- [What is being asked]: Scan the entries below for the word "center". Copy each line that has it.

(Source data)
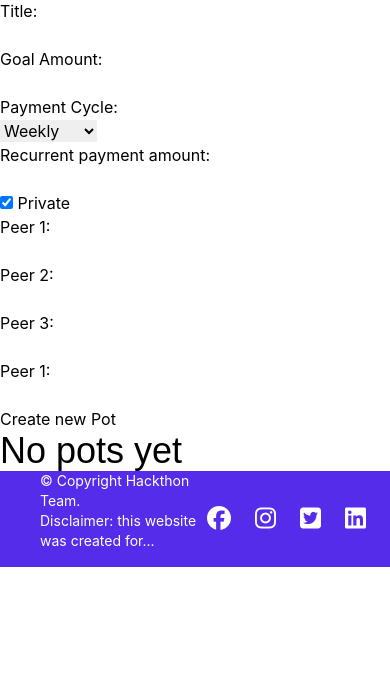
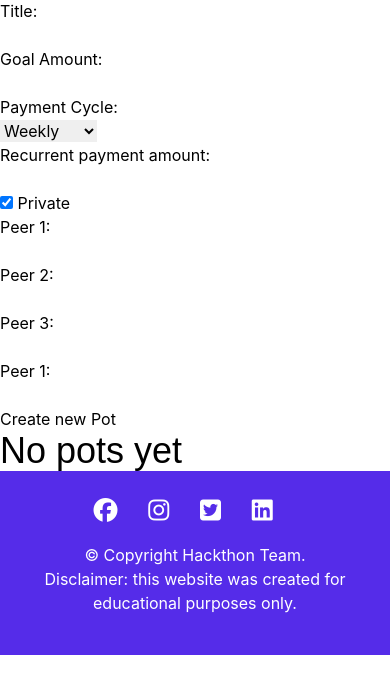
Before and after one commit to AwsSG/revfinance, a Flask app: page /createPot in a window 390 px wide. Shown: the part 153-844 px from the top of the page. Run offline with Flask 3, Linux system fonts and the light colour scheme; data that the repository does not hold is empty; style sheets or scripts are compiled from the project's sources; some libraries are stand-ins or nearby versions.

Commit message:
Fix style of footer for mobile

```diff
--- a/templates/base.html
+++ b/templates/base.html
@@ -50,37 +50,37 @@
         {% endblock %}
     </main>
 
-    <footer>
-      <div class="containter w-full h-24 bg-han-purple flex justify-between">
-        <!-- copyright and disclaimer -->
-        <div>
-          <p class="text-white ml-10 text-sm">
-            © Copyright Hackthon Team.
-          </p>
-          <p class="text-white ml-10 text-sm">
-            Disclaimer: this website was created for...
-          </p>
-        </div>
-
+    <footer class="p-6 bg-han-purple text-center">
+      <div class="container">
         <!-- social media icons -->
         <div>
-            <ul class="flex text-2xl text-white pt-8">
-              <li class="mr-6 hover:text-fluorescent-blue">
+            <ul class="text-2xl text-white text-center">
+              <li class="inline mr-6 hover:text-fluorescent-blue">
                 <a href="https://www.facebook.com" target="_blank" rel="noopener" aria-label="Visit our Facebook page (opens in a new tab)"><i class="fa-brands fa-facebook"></i></a>
               </li>
-              <li class="mr-6 hover:text-fluorescent-blue">
+              <li class="inline mr-6 hover:text-fluorescent-blue">
                 <a href="https://www.instagram.com" target="_blank" rel="noopener" aria-label="Visit our Instagram page (opens in a new tab)"><i class="fa-brands fa-instagram"></i></a>
               </li>
-              <li class="mr-6 hover:text-fluorescent-blue">
+              <li class="inline mr-6 hover:text-fluorescent-blue">
                 <a href="https://www.twitter.com" target="_blank" rel="noopener" aria-label="Visit our Twitter page (opens in a new tab)"><i class="fa-brands fa-square-twitter"></i></a>
               </li>
-              <li class="mr-6 hover:text-fluorescent-blue">
+              <li class="inline mr-6 hover:text-fluorescent-blue">
                 <a href="https://www.linkedin.com" target="_blank" rel="noopener" aria-label="Visit our LinkedIn page (opens in a new tab)"><i class="fa-brands fa-linkedin"></i></a>
               </li>
             </ul>
-          </div>
+        </div>
+          <!-- copyright and disclaimer -->
+        <div class="text-center p-4">
+          <p class="text-center text-white">
+            © Copyright Hackthon Team.
+          </p>
+          <p class="text-center text-white">
+            Disclaimer: this website was created for educational purposes only.
+          </p>
+        </div>
       </div>
     </footer>
+
     <!-- fontawesome script -->
     <script src="https://kit.fontawesome.com/f687081393.js" crossorigin="anonymous"></script>
     <script src="{{ url_for('static', filename='js/scripts.js') }}"></script>
```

- [Task output]:
+    <footer class="p-6 bg-han-purple text-center">
+            <ul class="text-2xl text-white text-center">
+        <div class="text-center p-4">
+          <p class="text-center text-white">
+          <p class="text-center text-white">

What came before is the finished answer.